They were giving away free samples of coffee, but see above to figure whether I got one. Unfortunately there were no more slots available for the ``coffee spas'', at least not there, although there was a lucky draw from people could win ``return trips to a coffee spa in Bangkok,'' bringing to me awareness there was such a thing. One could also pick up coffee-related photographic ``souvernirs'' (well, nobody's perfect). Some of the souvenirs were just pictures of people on coffee mugs, although one odd side effect had a huge -- maybe ten feet tall -- foam-board replica of a coffee container, to which people were affixing passport-sized photos. Maybe it's part of the lucky draw. There were also coffee workshops; I really can't imagine talking about coffee for more than about ten minutes without exhausting the subject, and that's including an historical survey of coffee.

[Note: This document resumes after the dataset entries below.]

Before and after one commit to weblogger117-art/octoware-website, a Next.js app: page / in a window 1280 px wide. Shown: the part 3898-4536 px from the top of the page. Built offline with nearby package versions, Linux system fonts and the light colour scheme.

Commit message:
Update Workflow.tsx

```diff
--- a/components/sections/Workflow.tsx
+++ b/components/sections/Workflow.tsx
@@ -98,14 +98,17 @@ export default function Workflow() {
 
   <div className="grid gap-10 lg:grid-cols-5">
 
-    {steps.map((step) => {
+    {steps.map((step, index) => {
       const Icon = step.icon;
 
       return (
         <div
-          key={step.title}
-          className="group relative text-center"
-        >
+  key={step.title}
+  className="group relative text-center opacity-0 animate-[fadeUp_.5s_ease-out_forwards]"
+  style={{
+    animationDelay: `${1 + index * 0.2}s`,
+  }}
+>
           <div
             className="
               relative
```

Really catching my eye was the variety of banners; one of them claimed ``Gyms only promise you a better figure'' -- with the last two words printed considerably larger, around 2,160 point (they are large banners) -- ``we promise a healthier, greater body.'' Even for low-calorie coffee that seems like a tall order.
Trivia: A paper delivered to the Faculty of Medicine of the University of Marseilles in 1679 connected coffee drinking to brain convulsions, paralysis, impotence, glandular disorders, and ``the most frightful emaciation''. Source: Tastes of Paradise, Wolfgang Schivelbush.
Currently Reading: Planets of Adventure, Murray Leinster.